Today I am happy to announce the results from the R Shapefile Contest.
The contest was an incredible success – there were 19 entries that covered a range of topics. Each entry was well thought out, and I encourage you to read each of them.
Here are the entries, in order of submission:
Please join me in thanking each of the entrants!
Goals of the Contest
As a reminder, the goal of the contest was to “do something in R, with a shapefile, that does something other than make a choropleth map”. This goal was entirely selfish: I have spent years analyzing data using choropleth maps. But as I don’t have a background in geospatial statistics, I am really not aware of what other analytical techniques I can be using. I hoped that by running a contest I could learn some more useful techniques that I could then apply to my own work.
And the winner is …
There are actually two winners to the contest. They both provided concise explanations, and real-world demonstrations, of geospatial concepts that I was simply not aware of.
- Spatial neighbors in R – an interactive illustration by Kyle Walker. Kyle is a geography professor. This might have allowed him to intuitively understand the types of analyses that I was looking for. His entry demonstrates different definitions of “neighbor” in spatial statistics, and how those definitions can effect interpretations of the data.
- London Crime Analysis by Henry Partridge goes a step further. Henry developed an application to map different types of crime in London. He then used Moran’s I to calculate spatial autocorrelation. There were actually several entries that deal with mapping crime, but only Henry’s entry introduced this extra step beyond a choropleth maps.
It’s worth pointing out that both of the winning entries used RStudio’s Shiny framework.
Several entries besides the winners stood out as teaching me something new in the area of R and shapefiles in a concise, enjoyable way:
- Hong Kong Population Center of Gravity (COG) by Fung Yip taught me about the concept of a Center of Population.
- In Working with Shapefiles Dennis Chandler used shapefiles to explore US historical boundaries, from 1629 to 2000. I did not know that such data existed!
- In Washington, DC Parking Violations Andrew Breza contrasts several different visualization techniques for analyzing parking violation data in Washington, DC. Before reading this I would have used just a choropleth to visualize the data. I learned a lot of new techniques from this!
- In Marine Boundaries in R: Reading EEZ Shapefiles Daniel M. Palacios give a thorough treatment of a real-world issue involving geography, marine data and national borders. He is clearly an expert in this field, and I enjoyed learning about his speciality.
As a reminder, both of the winners will get two prizes:

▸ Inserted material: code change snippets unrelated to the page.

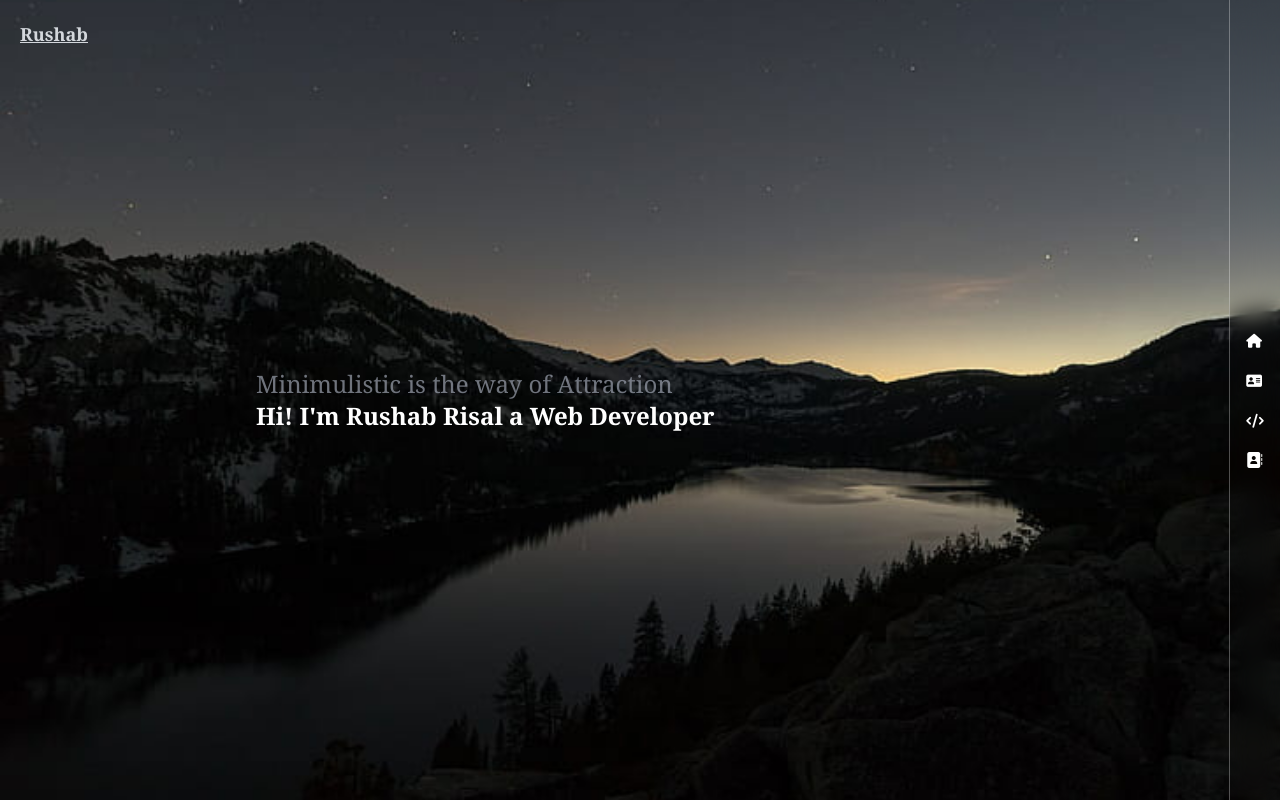
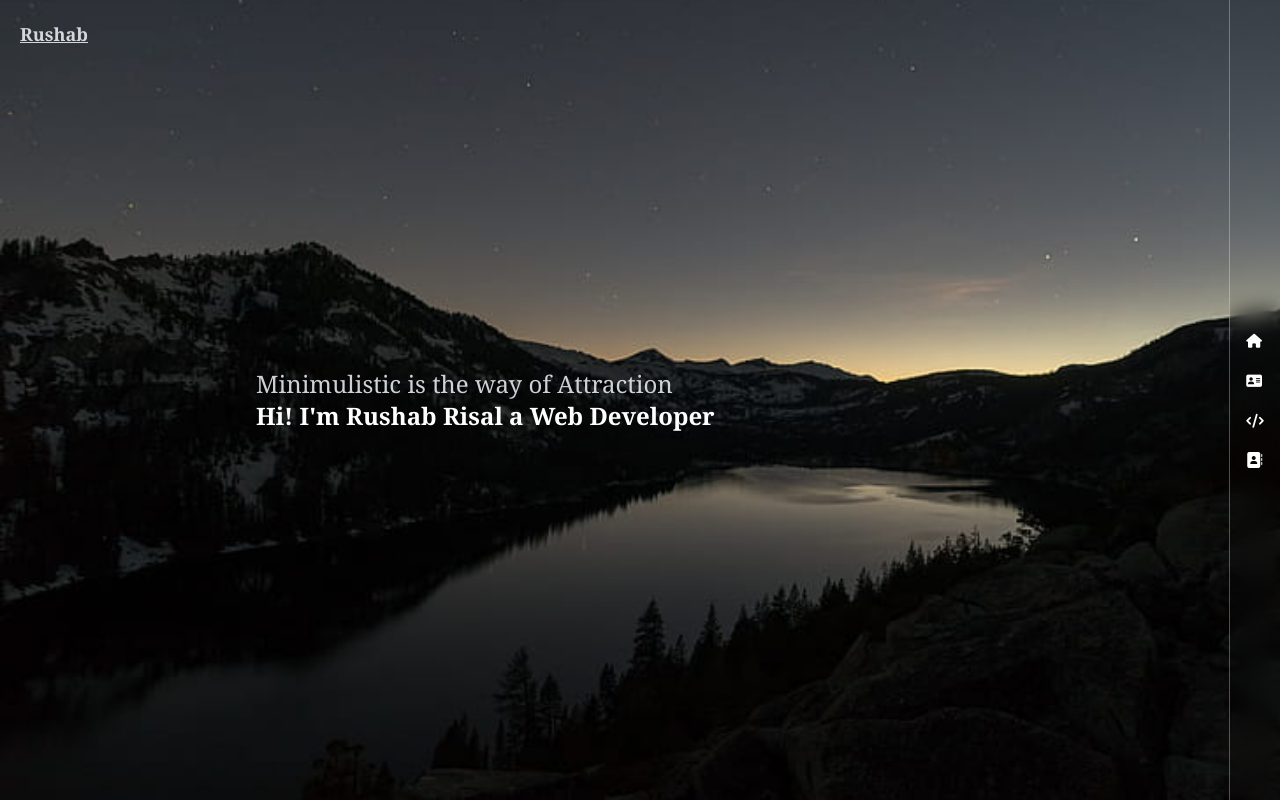
Before and after one commit to RushabRisal/mySite, a React (Vite) app: page / in a window 1280 px wide. Built offline with nearby package versions, Linux system fonts and the light colour scheme.

Commit message:
landing page

```diff
--- a/src/components/Hero.jsx
+++ b/src/components/Hero.jsx
@@ -3,7 +3,7 @@ import { ReactTyped } from "react-typed";
 const Hero = () => {
     return (
         <div className="font-serif flex flex-col leading-5 justify-start w-[60%]  ">
-            <h1  className="font-md text-md text-gray-400/70 md:text-2xl">
+            <h1  className="font-md text-md text-slate-100/85 md:text-2xl">
                 Minimulistic is the way of Attraction
             </h1>
             <h1 className="text-xl font-md md:font-bold md:text-2xl">
```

- A free copy of my course Mapmaking in R with Choroplethr ($99 value) and
- A free copy of my course Shapefiles for R Programmers ($99 value).
I will be in touch with the winners today about how to get their copies of the courses.